  2. By perpetuating the state-driven approach to development, debt-fueled public spending is deepening poverty, consolidating political and economic repression and thus further delaying market-friendly reforms that Pakistani society urgently needs to develop. truly and weather the global economic storms.

  3. Debt repayments further cripple already crippled economies by diverting larger and larger shares of government revenue to debt servicing. Worse still, Pakistan pays much higher interest rates (9-16%) on its Eurobonds than developed countries.

  4. Like most government spending, Pakistani government spending tends to be mired in corruption, cronyism, embezzlement, rent seeking, overcharging and waste, which ultimately means it makes more harm than good. This only leads to further indebtedness to maintain the spending spree – a vicious cycle that attracts more political and economic opportunists seeking employment or to enrich themselves through government spending and favors.

  5. This leads to injustice and a wider income and wealth inequality gap, as politicians and their associates (e.g. big business and other interest groups) benefit first and most from these injections. money through various programs.

  6. Debt-driven government spending also means a heavier (i.e., more oppressive) tax burden in the future. High taxes are one of the main obstacles to economic development. Less development means more poverty, more human suffering and more poverty-related deaths.

  7. Moreover, excessive indebtedness leads to a situation where people, their children and even unborn children will have to be taxed to pay for today’s largely unnecessary and counterproductive government spending, which only enriches politicians. and their associates.

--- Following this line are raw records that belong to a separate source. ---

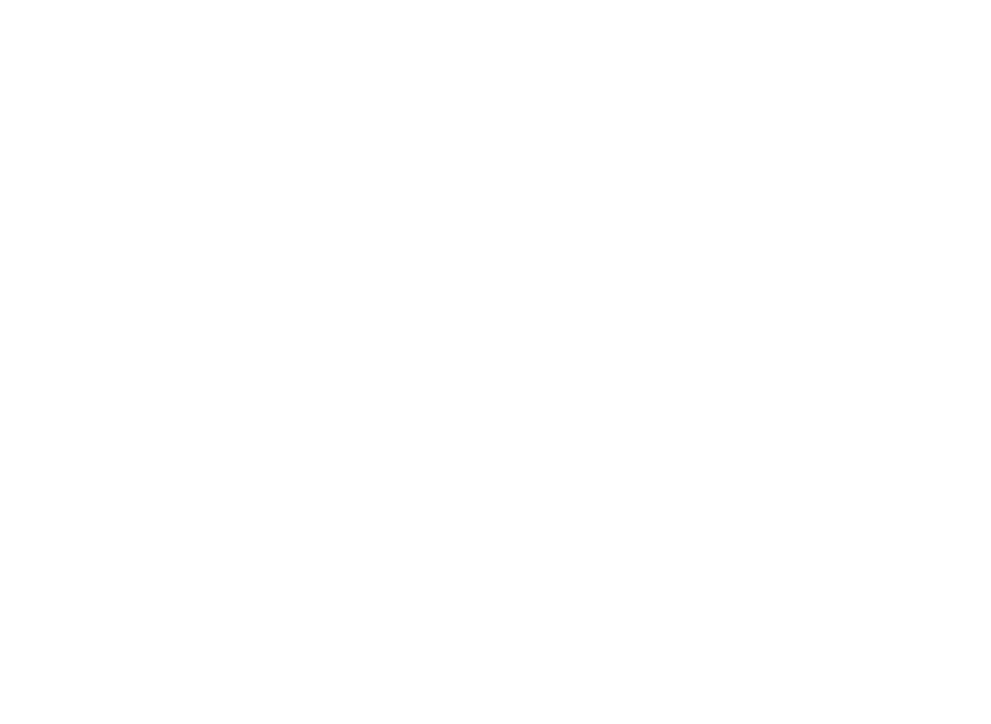
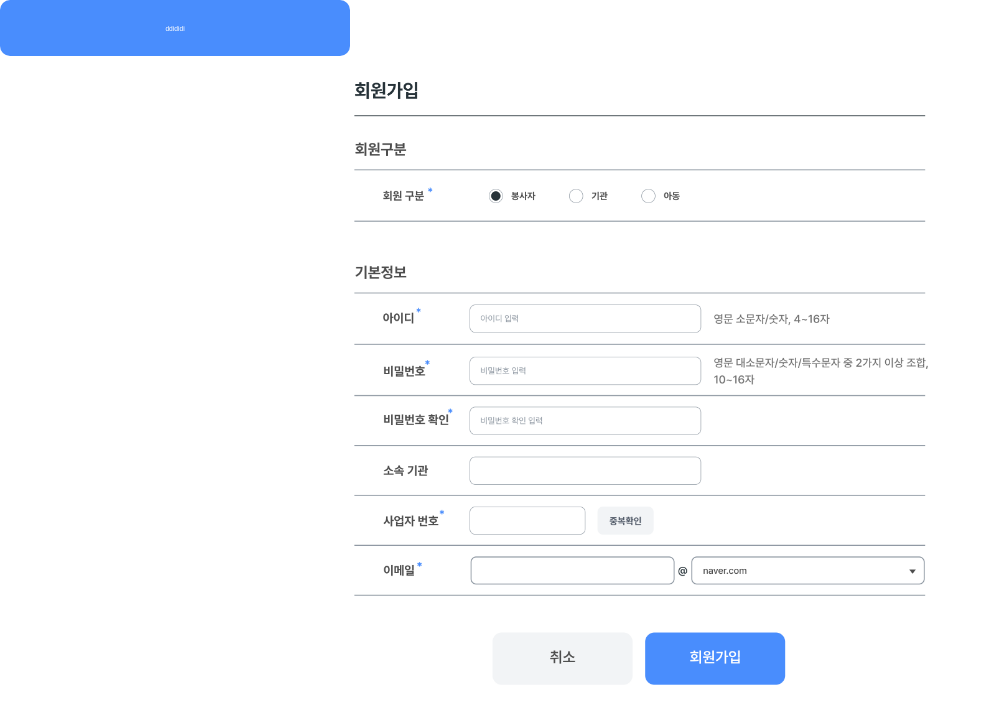
Before and after one commit to Kusitms-28th-Kukerton-E/Frontend, a React (Vite) app: page /register in a window 1280 px wide. Before the commit this address had no page. Shown: the top 724 px of the page, without its empty margins (0-991 px from the left). Built offline with nearby package versions, Linux system fonts and the light colour scheme.

Commit message:
feat: 회원가입 화면 구현

```diff
--- a/src/page/Login/index.tsx
+++ b/src/page/Login/index.tsx
@@ -2,6 +2,7 @@
 import { Hl1, Hl2, Hl4 } from '@/style/common';
 import { LoginDataType } from '@/types';
 import { ChangeEvent, useState } from 'react';
+import { Link } from 'react-router-dom';
 import styled from 'styled-components';
 
 const Login = () => {
@@ -49,9 +50,11 @@
         </MainButton>
       </form>
       {/* TODO: 신규 회원가입 버튼 클릭 시 회원가입 화면으로 이동 */}
-      <SubButton>
-        <Hl2>신규 회원가입</Hl2>
-      </SubButton>
+      <Link to="/register">
+        <SubButton>
+          <Hl2>신규 회원가입</Hl2>
+        </SubButton>
+      </Link>
       <FindButtonContainer>
         <Hl4>
           <span>아이디 찾기</span>
--- /dev/null
+++ b/src/page/Register/index.tsx
@@ -0,0 +1,25 @@
+import ImgTitle from '@/assets/register/register_header.png';
+import ImgBody from '@/assets/register/register_body.png';
+import styled from 'styled-components';
+
+const Register = () => {
+  return (
+    <Container>
+      <img alt="title" src={ImgTitle} />
+      <img alt="body" src={ImgBody} />
+    </Container>
+  );
+};
+
+const Container = styled.div`
+  display: flex;
+  flex-direction: column;
+  justify-content: center;
+  align-items: center;
+
+  img {
+    width: 140vw;
+  }
+`;
+
+export default Register;
--- a/src/router/router.tsx
+++ b/src/router/router.tsx
@@ -1,6 +1,7 @@
 import Layout from '@/layout/layout';
 import Home from '@/page/Home';
 import Login from '@/page/Login';
+import Register from '@/page/Register';
 import { BrowserRouter, Route, Routes } from 'react-router-dom';
 
 export const Router = () => {
@@ -10,6 +11,7 @@
         <Route element={<Layout />}>
           <Route path="/" element={<Home />} />
           <Route path="/login" element={<Login />} />
+          <Route path="/register" element={<Register />} />
         </Route>
       </Routes>
     </BrowserRouter>
```
Also changed, not shown: src/assets/register/register_body.png (added), src/assets/register/register_header.png (added).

  8. On top of all this, debt (loans and grants) locks Pakistan into poverty and vassalage to foreign governments (mainly Western states, but others too these days).

    Sophisticated versions of 21st century financialized debt inevitably have to be repaid by the state, either through economic growth or increased taxation, hinting at the deep connection between fiscal and financial governance. Often, developing countries almost never repay their debts because they don’t have a strong economy. Increasing tax burdens in precarious economies such as Pakistan will only further impoverish an already impoverished society.

Instead of maintaining one of the most oppressive tax regimes in the world, targeting sectors that generate significant economic growth and proactively contribute to exports, Pakistan should implement tax policies that encourage local capital formation, investment, entrepreneurship and sustainable economic growth. The government should therefore consider suggestions from tax policy expert Dr Ikramul Haq, who says a paradigm shift is needed – the best tax is one that has the lowest possible tax rate on the highest possible tax base.

The entrepreneurial spirit is not lacking in Pakistan. To unleash this enormous potential, the government must first do much less. Above all, they must stop trying to micromanage the process of industrialization, whether through trade policy, industrial licensing, or direct control of state-owned enterprises. But they also need to do more. They should strive to control government borrowing and inflation, while investing adequately in physical infrastructure such as bridging the digital divide and non-physical infrastructure such as human capital.

Copyright Business Recorder, 2022

Robert P. Matthews